"The U.S. imported $372 billion worth of products from Mexico in 2018, more than our trade total with Canada."

"'U.S. trade with Mexico is basically all about cars,' said one expert, with the U.S. importing $93 billion worth of cars or car parts last year, including $22 billion worth of car engines, $5 billion in car seats and $5 billion in chassis."

"Second to cars is tech equipment, including $26 billion of computers and computer parts, semiconductors, and software."

"Americans also imported $6.7 billion worth of vegetables and $5.3 billion of fruit and nuts from Mexico"

How does that make sense? We are punishing a neighboring country for exporting goods that improve the wellbeing of all Americans that consume these goods. Yes, it is incredibly backward. Tariffs that are imposed, such as this one, dramatically harm the everyday, average Americans.

Not only that, but if Trump is to stay true to his "free market" ideals regarding trade, he would understand that the government (himself) deciding who specifically is allowed to create value for a country is cronyism and only benefits the wealthy special interests rather than the people he is supposed to be representing; the American people.

But who can blame Trump? This is something he has done his entire career as a businessman. He has looked out for himself, his bottom line, his personal wealth, and his profitability which leads to a conflict of interest in decision making, not the value and common good.

You want a politician who is continually looking out for the wellbeing of Americans? Look at Bernie Sanders. Recently he visited the annual Wal-Mart shareholders meeting to propose that they hear employees out, put a representative on the board of directors, and finally stop paying their workers a starvation wage, a wage that leaves their workers unable to afford the basic necessities of life.

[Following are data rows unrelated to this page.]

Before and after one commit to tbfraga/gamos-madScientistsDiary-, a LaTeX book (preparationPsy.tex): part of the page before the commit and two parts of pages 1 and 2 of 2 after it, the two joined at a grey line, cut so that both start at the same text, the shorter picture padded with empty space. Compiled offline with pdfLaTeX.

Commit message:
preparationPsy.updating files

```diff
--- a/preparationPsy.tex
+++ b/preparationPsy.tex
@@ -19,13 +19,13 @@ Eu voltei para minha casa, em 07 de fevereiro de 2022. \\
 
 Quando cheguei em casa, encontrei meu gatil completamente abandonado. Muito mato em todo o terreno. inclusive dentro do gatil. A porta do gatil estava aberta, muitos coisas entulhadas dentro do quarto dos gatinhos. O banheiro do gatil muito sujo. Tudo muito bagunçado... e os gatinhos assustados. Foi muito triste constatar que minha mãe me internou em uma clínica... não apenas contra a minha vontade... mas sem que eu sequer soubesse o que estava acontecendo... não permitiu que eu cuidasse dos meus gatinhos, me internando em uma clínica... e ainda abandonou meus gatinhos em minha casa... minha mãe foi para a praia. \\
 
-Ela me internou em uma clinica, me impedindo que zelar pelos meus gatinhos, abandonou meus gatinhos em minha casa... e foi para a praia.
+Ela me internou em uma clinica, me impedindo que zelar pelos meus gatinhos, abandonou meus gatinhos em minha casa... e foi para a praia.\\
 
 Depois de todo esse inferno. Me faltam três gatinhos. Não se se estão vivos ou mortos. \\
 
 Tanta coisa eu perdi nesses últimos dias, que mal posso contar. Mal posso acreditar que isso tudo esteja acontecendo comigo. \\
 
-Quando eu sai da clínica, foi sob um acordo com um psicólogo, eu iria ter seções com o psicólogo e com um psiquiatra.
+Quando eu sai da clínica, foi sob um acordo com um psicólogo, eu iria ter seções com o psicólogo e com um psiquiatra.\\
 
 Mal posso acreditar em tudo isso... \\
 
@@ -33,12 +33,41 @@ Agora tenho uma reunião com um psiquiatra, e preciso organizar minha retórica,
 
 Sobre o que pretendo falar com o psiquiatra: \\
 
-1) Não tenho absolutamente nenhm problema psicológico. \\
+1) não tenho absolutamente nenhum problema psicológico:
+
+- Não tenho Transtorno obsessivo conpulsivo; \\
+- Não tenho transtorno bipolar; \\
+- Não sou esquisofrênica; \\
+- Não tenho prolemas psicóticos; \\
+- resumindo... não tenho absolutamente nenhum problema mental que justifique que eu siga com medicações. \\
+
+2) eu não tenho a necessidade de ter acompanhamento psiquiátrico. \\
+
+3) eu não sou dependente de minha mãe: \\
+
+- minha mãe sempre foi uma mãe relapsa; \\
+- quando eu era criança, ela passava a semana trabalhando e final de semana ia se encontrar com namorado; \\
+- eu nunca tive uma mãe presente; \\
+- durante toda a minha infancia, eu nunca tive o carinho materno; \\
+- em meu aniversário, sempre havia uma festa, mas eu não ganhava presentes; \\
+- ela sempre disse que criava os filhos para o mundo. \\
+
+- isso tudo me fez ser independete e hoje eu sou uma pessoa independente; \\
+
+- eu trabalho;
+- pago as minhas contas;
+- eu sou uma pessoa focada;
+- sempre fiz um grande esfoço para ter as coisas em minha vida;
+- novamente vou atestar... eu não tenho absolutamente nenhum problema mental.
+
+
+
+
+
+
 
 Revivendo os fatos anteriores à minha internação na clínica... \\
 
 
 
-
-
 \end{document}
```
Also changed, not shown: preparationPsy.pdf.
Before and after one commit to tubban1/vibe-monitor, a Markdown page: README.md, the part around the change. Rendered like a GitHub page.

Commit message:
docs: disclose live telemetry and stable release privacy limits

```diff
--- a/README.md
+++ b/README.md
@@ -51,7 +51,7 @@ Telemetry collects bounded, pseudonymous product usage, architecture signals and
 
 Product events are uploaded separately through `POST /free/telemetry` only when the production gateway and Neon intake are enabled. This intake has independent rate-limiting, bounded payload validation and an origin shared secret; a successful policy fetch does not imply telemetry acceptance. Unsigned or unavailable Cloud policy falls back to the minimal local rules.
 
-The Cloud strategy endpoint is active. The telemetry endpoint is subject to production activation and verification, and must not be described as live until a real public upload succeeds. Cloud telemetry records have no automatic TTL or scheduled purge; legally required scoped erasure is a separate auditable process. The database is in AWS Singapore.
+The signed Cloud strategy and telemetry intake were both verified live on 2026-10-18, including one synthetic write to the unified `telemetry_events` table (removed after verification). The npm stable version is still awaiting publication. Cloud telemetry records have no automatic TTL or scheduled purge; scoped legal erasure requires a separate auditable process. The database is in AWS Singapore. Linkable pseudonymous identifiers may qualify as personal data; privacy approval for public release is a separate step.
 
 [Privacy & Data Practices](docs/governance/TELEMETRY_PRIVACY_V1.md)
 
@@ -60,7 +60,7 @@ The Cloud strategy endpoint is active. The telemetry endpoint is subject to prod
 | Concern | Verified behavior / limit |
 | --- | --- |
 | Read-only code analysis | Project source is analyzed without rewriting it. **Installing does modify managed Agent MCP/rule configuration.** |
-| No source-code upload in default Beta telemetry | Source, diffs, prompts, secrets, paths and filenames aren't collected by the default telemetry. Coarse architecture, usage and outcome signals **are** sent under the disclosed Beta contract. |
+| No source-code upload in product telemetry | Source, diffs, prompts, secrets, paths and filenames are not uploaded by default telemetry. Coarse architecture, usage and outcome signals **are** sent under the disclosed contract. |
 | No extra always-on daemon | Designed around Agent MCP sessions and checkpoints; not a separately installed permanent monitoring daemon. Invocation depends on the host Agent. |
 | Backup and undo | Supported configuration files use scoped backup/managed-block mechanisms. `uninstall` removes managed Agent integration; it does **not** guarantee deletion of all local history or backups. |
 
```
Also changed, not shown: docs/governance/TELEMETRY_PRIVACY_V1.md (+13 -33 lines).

The difference between the two could not be more clear.

Trump's Interest: Wealth

Bernie's Interest: People